INSTRUCTIONS FOR THE TASK
Copy out each line of the listing below that contains the word "padding".
━━━
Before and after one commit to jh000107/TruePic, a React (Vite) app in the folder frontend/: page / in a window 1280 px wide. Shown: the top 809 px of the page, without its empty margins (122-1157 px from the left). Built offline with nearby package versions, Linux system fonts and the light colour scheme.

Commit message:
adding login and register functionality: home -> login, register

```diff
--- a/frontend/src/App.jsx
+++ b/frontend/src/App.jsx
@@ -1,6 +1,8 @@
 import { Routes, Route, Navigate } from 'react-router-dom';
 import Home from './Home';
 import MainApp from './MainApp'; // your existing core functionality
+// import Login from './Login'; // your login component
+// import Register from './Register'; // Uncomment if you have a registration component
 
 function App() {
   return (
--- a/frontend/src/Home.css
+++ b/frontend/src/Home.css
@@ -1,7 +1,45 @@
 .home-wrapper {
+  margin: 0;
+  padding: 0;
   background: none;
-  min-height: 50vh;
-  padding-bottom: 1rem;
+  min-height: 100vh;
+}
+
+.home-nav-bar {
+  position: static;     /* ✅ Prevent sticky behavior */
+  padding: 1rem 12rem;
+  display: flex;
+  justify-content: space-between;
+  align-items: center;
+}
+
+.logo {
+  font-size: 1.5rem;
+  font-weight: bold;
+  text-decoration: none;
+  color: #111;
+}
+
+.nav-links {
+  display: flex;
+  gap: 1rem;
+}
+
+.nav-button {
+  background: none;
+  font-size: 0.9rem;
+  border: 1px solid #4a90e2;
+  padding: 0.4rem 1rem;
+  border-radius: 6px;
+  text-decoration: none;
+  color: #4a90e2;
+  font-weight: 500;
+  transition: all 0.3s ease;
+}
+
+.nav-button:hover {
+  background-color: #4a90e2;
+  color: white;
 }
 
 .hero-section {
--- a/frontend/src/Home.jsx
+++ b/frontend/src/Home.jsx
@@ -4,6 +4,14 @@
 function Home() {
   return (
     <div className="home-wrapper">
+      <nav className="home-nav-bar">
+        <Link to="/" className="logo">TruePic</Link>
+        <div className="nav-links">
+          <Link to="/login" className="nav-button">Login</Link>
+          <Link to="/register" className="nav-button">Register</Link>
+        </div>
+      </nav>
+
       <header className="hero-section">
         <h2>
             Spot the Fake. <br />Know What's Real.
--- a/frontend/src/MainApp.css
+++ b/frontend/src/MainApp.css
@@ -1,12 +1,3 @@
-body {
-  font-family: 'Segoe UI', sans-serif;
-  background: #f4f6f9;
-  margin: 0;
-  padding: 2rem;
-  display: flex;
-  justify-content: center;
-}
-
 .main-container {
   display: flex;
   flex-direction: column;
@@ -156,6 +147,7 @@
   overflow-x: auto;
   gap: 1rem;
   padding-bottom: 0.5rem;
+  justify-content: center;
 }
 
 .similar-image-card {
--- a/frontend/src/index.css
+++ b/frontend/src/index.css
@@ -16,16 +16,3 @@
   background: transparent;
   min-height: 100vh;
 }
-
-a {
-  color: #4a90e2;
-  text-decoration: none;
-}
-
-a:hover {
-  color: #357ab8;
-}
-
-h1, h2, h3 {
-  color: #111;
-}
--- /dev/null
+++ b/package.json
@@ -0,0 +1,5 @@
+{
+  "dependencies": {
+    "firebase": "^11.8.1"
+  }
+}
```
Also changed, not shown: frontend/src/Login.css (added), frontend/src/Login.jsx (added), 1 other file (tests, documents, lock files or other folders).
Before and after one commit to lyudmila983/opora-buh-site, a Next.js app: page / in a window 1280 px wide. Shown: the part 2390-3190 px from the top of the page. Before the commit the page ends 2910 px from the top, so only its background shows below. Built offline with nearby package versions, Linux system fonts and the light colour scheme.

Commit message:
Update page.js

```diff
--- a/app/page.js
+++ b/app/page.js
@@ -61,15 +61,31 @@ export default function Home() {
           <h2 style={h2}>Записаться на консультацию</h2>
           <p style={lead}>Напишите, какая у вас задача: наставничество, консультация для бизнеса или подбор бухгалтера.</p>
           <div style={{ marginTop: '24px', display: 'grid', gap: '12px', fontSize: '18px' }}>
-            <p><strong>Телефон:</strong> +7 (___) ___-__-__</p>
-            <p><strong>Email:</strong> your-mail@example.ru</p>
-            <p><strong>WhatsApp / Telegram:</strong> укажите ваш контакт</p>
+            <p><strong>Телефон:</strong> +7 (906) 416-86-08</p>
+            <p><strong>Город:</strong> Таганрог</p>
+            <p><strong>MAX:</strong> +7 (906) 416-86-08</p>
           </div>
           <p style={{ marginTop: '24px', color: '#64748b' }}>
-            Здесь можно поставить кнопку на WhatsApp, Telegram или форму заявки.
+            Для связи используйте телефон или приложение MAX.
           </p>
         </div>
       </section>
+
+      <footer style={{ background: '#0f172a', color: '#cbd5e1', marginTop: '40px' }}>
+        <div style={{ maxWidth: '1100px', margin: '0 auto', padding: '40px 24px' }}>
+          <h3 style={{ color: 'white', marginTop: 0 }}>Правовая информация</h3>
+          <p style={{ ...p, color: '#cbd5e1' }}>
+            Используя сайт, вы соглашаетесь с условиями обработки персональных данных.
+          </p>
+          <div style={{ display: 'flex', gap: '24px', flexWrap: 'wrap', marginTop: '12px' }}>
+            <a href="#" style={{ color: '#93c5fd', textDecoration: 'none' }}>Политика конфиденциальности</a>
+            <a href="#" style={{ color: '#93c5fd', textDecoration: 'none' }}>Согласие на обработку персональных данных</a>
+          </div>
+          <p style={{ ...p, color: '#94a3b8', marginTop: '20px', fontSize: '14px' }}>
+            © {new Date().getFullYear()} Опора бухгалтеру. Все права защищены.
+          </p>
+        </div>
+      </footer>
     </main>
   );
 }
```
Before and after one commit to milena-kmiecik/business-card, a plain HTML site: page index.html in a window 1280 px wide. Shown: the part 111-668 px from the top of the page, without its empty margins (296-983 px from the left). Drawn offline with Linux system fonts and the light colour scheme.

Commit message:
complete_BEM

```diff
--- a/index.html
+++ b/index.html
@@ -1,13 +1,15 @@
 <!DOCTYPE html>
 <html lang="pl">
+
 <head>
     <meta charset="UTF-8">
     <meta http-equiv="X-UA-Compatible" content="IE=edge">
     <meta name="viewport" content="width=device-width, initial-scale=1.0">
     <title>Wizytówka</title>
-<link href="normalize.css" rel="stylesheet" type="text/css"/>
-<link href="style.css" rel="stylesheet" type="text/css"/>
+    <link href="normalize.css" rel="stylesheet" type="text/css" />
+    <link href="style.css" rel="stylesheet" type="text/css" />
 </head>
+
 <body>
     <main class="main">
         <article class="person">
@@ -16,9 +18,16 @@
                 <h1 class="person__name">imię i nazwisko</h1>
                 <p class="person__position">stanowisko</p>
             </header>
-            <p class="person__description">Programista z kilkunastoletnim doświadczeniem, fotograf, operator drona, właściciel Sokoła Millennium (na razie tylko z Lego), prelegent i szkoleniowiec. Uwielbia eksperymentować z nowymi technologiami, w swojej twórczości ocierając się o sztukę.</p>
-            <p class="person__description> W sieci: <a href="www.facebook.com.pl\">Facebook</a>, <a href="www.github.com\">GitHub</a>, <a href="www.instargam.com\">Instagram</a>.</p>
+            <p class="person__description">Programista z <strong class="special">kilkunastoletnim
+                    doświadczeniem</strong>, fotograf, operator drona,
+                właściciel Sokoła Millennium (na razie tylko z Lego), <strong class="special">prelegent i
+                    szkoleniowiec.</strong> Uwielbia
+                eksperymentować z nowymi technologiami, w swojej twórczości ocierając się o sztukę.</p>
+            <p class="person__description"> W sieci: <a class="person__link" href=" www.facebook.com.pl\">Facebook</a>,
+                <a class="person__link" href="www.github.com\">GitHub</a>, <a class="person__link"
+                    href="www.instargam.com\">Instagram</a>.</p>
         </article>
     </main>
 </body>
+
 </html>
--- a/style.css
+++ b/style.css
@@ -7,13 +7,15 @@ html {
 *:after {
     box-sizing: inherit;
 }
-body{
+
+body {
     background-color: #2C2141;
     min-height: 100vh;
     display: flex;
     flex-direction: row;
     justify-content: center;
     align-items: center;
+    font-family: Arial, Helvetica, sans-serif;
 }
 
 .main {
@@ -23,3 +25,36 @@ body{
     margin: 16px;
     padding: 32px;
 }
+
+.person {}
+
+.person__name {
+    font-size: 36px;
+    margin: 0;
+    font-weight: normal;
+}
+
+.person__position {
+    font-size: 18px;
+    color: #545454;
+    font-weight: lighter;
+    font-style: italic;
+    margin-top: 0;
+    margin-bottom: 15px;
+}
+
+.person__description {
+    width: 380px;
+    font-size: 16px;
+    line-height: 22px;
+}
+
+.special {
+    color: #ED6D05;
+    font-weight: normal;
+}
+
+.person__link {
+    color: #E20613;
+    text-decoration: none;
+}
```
━━━
WRITTEN SOLUTION
+  padding: 0;
-  padding-bottom: 1rem;
+  padding: 1rem 12rem;
+  padding: 0.4rem 1rem;
-  padding: 2rem;
   padding-bottom: 0.5rem;
+        <div style={{ maxWidth: '1100px', margin: '0 auto', padding: '40px 24px' }}>
     padding: 32px;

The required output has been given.